What you return must match the records exactly, except that the pictures are gone.
=== Records for this task ===
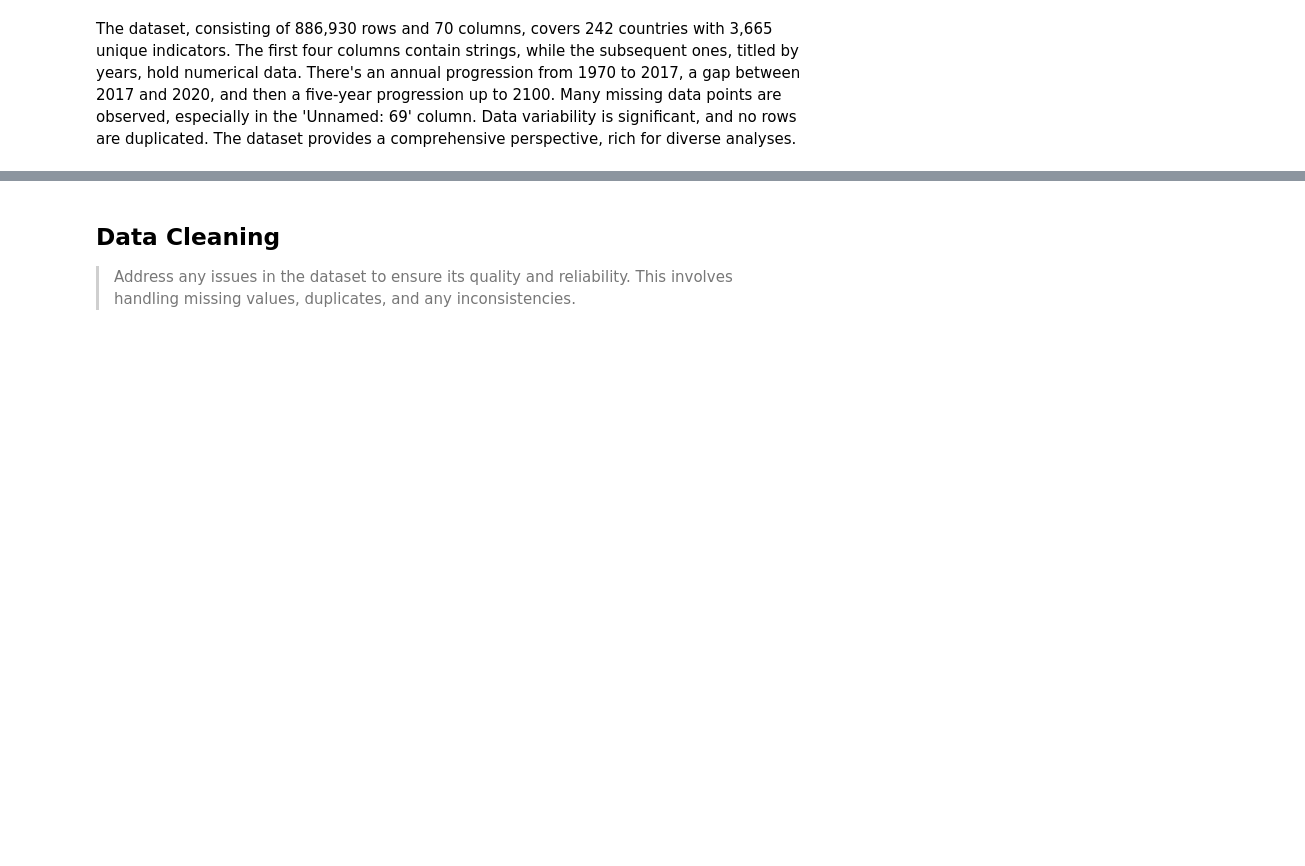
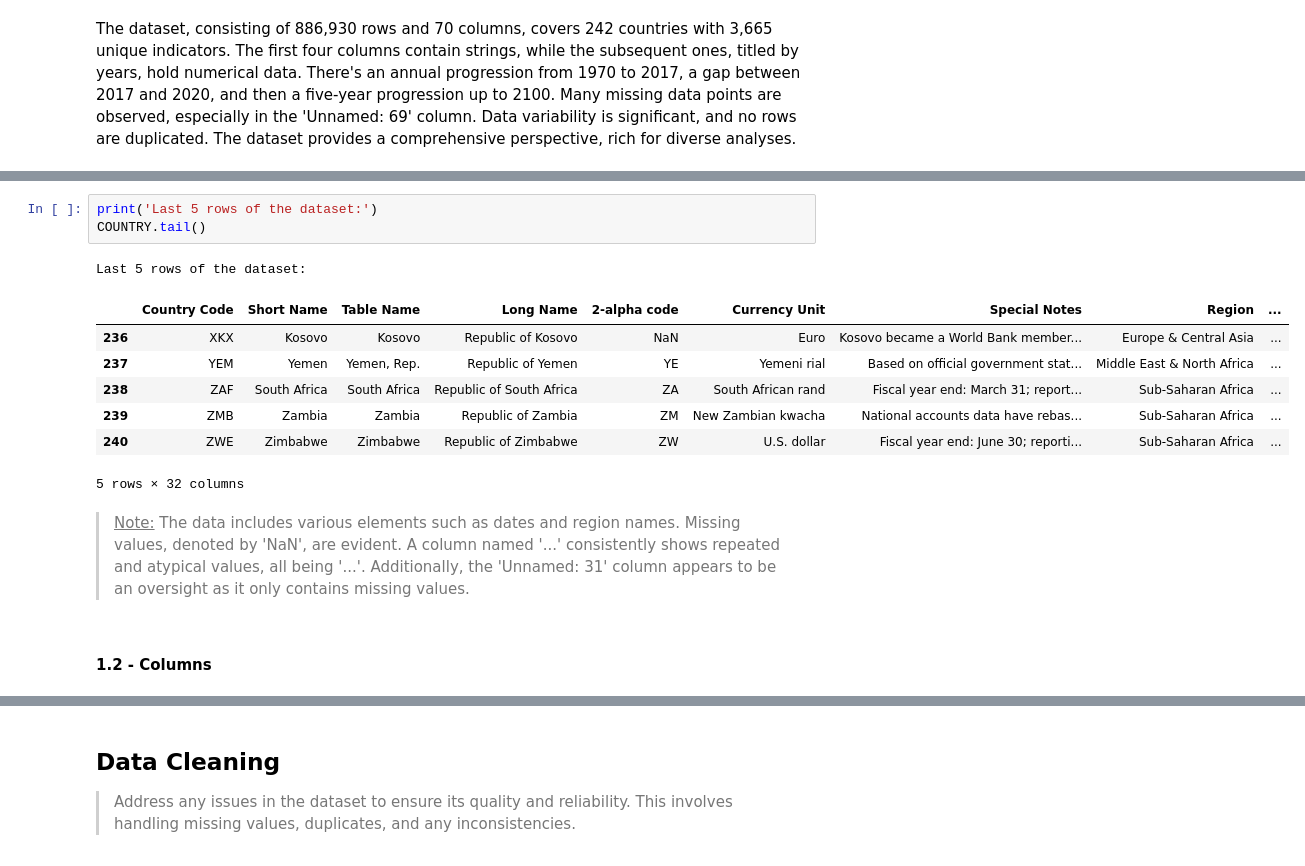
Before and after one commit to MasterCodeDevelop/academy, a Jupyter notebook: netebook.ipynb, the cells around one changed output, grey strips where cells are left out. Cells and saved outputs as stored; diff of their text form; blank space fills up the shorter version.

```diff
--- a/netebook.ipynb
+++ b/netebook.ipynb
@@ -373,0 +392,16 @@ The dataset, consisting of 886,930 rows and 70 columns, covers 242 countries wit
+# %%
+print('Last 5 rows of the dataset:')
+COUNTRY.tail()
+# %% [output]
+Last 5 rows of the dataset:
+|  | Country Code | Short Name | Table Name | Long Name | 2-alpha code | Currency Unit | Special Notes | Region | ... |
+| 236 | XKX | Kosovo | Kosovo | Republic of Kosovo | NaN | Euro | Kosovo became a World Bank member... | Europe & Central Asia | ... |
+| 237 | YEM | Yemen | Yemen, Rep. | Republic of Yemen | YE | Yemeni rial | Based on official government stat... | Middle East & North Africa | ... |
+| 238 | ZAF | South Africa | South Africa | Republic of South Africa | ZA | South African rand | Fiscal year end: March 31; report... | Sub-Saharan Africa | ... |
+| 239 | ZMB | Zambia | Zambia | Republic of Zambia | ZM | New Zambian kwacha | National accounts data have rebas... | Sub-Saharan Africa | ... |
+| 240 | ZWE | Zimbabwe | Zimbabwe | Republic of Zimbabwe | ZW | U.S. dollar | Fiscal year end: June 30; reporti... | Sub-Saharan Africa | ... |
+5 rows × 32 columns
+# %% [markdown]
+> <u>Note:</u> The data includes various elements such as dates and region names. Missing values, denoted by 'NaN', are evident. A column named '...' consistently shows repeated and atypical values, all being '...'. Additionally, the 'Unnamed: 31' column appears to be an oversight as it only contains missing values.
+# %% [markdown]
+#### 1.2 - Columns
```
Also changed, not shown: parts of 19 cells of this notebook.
===
_Your solution_
Before and after one commit to MasterCodeDevelop/academy, a Jupyter notebook: netebook.ipynb, the cells around one changed output, grey strips where cells are left out. Cells and saved outputs as stored; diff of their text form; blank space fills up the shorter version.

```diff
--- a/netebook.ipynb
+++ b/netebook.ipynb
@@ -373,0 +392,16 @@ The dataset, consisting of 886,930 rows and 70 columns, covers 242 countries wit
+# %%
+print('Last 5 rows of the dataset:')
+COUNTRY.tail()
+# %% [output]
+Last 5 rows of the dataset:
+|  | Country Code | Short Name | Table Name | Long Name | 2-alpha code | Currency Unit | Special Notes | Region | ... |
+| 236 | XKX | Kosovo | Kosovo | Republic of Kosovo | NaN | Euro | Kosovo became a World Bank member... | Europe & Central Asia | ... |
+| 237 | YEM | Yemen | Yemen, Rep. | Republic of Yemen | YE | Yemeni rial | Based on official government stat... | Middle East & North Africa | ... |
+| 238 | ZAF | South Africa | South Africa | Republic of South Africa | ZA | South African rand | Fiscal year end: March 31; report... | Sub-Saharan Africa | ... |
+| 239 | ZMB | Zambia | Zambia | Republic of Zambia | ZM | New Zambian kwacha | National accounts data have rebas... | Sub-Saharan Africa | ... |
+| 240 | ZWE | Zimbabwe | Zimbabwe | Republic of Zimbabwe | ZW | U.S. dollar | Fiscal year end: June 30; reporti... | Sub-Saharan Africa | ... |
+5 rows × 32 columns
+# %% [markdown]
+> <u>Note:</u> The data includes various elements such as dates and region names. Missing values, denoted by 'NaN', are evident. A column named '...' consistently shows repeated and atypical values, all being '...'. Additionally, the 'Unnamed: 31' column appears to be an oversight as it only contains missing values.
+# %% [markdown]
+#### 1.2 - Columns
```
Also changed, not shown: parts of 19 cells of this notebook.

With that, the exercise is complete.